**Directions:**
"page" is the word to look for; copy each line of the listing where it occurs.
══ Extracted material
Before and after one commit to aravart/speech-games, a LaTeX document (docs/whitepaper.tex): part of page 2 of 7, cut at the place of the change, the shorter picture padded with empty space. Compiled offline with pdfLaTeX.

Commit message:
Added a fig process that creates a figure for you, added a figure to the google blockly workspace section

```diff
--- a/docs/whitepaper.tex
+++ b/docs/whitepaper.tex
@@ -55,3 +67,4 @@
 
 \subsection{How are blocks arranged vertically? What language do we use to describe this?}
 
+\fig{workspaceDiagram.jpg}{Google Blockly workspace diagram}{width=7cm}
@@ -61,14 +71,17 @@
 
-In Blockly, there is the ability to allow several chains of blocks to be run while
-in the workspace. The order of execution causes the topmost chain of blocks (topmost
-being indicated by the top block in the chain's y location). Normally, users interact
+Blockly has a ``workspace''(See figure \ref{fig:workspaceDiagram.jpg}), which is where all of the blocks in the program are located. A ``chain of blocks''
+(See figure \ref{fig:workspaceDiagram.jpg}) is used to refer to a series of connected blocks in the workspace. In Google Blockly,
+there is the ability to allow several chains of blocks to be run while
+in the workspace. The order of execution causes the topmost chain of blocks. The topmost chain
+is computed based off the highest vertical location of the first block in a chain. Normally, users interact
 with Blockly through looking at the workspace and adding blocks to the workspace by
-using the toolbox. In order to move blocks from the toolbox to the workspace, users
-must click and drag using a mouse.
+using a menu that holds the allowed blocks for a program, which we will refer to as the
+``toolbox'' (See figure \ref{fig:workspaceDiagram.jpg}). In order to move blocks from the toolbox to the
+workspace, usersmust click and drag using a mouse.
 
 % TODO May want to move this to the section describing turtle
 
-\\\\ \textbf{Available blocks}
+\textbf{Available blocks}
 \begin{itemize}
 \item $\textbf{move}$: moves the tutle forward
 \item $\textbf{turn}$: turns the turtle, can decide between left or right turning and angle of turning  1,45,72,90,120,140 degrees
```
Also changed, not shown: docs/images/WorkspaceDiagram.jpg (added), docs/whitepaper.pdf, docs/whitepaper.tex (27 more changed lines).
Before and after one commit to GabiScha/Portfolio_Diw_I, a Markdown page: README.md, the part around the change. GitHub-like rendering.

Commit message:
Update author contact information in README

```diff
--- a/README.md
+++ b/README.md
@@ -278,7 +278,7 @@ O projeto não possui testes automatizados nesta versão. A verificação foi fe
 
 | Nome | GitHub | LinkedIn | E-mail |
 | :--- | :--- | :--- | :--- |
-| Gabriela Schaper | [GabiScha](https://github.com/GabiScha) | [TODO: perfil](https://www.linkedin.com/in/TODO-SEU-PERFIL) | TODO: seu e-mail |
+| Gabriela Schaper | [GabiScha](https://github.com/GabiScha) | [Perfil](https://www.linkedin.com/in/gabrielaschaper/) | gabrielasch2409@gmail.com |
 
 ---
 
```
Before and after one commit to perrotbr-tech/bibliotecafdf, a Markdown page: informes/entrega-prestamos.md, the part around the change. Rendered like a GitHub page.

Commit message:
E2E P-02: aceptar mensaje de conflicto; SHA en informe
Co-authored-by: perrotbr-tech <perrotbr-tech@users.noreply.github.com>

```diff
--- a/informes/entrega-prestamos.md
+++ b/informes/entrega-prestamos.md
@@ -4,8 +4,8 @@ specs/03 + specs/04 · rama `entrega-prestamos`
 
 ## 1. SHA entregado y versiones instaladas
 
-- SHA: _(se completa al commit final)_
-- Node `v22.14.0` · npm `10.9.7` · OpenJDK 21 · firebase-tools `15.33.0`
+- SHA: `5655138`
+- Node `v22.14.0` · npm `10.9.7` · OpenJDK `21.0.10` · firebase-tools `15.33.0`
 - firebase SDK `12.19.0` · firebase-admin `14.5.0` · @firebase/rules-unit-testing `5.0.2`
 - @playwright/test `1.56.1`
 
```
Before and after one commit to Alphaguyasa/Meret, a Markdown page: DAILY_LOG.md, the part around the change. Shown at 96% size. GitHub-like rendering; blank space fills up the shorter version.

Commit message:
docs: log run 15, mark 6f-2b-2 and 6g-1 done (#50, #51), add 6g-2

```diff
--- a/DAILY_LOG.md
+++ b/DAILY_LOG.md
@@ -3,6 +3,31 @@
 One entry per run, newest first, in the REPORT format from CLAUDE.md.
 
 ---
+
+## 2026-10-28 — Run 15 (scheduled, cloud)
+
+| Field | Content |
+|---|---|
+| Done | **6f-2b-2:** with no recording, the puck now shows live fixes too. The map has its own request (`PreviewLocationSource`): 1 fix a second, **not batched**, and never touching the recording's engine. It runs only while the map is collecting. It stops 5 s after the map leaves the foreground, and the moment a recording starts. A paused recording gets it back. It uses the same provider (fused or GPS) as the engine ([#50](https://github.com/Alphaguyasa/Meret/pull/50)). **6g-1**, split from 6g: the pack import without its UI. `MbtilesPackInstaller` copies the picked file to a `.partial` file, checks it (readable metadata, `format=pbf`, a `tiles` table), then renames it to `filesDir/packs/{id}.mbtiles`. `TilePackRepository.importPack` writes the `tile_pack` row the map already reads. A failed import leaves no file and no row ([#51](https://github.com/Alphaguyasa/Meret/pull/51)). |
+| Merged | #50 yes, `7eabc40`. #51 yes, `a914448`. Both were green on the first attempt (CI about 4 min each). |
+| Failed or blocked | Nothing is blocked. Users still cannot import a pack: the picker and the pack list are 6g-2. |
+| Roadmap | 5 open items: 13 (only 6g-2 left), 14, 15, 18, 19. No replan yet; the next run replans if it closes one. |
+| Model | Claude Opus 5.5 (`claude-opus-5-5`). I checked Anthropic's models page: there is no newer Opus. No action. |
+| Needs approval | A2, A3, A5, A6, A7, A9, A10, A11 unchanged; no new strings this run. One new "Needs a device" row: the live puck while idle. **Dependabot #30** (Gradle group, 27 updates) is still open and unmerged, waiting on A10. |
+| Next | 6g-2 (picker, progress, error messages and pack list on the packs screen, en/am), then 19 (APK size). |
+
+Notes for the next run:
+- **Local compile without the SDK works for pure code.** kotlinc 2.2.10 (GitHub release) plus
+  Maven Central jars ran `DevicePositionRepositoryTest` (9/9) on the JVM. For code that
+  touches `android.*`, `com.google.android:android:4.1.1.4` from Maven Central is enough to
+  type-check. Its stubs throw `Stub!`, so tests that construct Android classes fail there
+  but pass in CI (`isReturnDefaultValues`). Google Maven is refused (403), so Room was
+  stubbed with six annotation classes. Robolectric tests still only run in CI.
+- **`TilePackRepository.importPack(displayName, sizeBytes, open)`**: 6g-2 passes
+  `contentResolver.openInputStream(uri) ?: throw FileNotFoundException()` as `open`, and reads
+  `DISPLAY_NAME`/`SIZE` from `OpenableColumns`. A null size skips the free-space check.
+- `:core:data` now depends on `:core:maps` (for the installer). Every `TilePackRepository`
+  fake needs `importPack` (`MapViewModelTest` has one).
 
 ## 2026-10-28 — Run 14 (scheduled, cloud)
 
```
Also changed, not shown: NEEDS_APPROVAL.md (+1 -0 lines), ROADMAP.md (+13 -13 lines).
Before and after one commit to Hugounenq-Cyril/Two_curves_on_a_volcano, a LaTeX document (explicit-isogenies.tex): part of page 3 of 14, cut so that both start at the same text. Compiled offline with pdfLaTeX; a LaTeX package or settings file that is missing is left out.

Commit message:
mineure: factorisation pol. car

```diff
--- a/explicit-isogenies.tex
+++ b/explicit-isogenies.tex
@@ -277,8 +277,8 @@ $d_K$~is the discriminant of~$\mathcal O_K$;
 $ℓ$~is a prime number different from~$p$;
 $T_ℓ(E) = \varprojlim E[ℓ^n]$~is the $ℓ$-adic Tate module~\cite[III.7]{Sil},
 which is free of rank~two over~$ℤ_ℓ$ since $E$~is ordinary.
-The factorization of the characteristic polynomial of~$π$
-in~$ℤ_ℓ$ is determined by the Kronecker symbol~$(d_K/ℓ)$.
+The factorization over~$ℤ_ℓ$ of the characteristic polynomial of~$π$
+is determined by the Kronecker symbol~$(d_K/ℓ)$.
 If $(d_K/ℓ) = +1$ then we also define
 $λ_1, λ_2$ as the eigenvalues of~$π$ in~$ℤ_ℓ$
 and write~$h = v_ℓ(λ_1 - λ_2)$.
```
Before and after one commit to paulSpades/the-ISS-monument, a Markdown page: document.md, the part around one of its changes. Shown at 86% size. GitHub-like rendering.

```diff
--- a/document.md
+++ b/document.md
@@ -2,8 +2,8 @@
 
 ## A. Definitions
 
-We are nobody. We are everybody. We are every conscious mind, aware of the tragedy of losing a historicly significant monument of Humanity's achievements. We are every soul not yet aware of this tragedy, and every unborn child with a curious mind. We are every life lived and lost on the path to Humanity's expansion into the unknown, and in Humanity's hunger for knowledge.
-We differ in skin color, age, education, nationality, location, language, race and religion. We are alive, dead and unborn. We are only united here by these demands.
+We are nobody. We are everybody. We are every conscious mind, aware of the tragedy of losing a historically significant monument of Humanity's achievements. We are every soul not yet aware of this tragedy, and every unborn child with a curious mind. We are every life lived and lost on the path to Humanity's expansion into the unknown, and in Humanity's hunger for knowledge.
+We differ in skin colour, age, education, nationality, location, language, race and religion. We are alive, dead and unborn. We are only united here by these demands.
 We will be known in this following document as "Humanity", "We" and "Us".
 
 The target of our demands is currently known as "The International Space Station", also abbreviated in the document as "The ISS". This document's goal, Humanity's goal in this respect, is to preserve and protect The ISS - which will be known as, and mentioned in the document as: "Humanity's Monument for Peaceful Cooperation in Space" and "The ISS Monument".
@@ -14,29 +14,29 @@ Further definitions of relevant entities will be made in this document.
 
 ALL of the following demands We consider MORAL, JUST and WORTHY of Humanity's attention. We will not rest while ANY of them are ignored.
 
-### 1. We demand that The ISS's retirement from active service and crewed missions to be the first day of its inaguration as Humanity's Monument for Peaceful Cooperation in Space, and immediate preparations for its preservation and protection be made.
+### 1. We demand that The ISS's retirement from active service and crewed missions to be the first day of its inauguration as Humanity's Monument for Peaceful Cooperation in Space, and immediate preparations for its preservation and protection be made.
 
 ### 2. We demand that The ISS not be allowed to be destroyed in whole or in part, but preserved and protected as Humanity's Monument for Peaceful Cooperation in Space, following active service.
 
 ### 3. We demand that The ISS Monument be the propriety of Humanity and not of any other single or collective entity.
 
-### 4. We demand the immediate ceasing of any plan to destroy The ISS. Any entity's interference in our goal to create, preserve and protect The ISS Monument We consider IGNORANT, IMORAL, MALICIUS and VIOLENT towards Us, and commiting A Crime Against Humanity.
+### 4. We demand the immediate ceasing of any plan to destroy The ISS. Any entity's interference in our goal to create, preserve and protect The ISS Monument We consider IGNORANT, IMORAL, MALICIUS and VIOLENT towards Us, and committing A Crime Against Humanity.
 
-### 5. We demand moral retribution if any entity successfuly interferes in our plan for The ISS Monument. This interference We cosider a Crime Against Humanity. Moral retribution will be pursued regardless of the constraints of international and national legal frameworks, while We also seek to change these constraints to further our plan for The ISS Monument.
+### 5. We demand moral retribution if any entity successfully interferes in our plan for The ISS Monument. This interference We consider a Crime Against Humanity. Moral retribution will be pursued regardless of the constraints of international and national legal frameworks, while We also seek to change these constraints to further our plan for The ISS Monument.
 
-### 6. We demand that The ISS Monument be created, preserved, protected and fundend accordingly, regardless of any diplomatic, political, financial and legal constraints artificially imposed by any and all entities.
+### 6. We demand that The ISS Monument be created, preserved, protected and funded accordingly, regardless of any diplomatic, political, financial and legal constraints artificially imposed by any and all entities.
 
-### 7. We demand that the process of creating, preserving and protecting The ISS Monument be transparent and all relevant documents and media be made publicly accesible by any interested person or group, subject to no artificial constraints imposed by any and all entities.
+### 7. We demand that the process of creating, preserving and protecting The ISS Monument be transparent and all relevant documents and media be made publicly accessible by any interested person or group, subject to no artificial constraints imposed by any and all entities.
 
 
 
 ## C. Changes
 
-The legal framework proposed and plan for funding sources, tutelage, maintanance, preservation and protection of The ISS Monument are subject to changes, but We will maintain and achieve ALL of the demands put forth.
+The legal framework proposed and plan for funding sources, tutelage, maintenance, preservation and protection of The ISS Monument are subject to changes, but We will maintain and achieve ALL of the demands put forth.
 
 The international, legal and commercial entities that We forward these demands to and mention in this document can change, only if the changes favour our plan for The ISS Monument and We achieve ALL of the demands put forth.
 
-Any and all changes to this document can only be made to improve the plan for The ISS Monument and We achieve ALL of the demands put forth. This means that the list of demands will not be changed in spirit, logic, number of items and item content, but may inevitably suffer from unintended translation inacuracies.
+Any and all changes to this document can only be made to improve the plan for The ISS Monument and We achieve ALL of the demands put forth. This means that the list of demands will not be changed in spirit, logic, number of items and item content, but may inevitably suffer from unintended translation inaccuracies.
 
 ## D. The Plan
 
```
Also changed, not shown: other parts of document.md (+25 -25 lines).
════
**Exercise result:**
Before and after one commit to aravart/speech-games, a LaTeX document (docs/whitepaper.tex): part of page 2 of 7, cut at the place of the change, the shorter picture padded with empty space. Compiled offline with pdfLaTeX.
Before and after one commit to GabiScha/Portfolio_Diw_I, a Markdown page: README.md, the part around the change. GitHub-like rendering.
Before and after one commit to perrotbr-tech/bibliotecafdf, a Markdown page: informes/entrega-prestamos.md, the part around the change. Rendered like a GitHub page.
Before and after one commit to Alphaguyasa/Meret, a Markdown page: DAILY_LOG.md, the part around the change. Shown at 96% size. GitHub-like rendering; blank space fills up the shorter version.
+| Model | Claude Opus 5.5 (`claude-opus-5-5`). I checked Anthropic's models page: there is no newer Opus. No action. |
Before and after one commit to Hugounenq-Cyril/Two_curves_on_a_volcano, a LaTeX document (explicit-isogenies.tex): part of page 3 of 14, cut so that both start at the same text. Compiled offline with pdfLaTeX; a LaTeX package or settings file that is missing is left out.
Before and after one commit to paulSpades/the-ISS-monument, a Markdown page: document.md, the part around one of its changes. Shown at 86% size. GitHub-like rendering.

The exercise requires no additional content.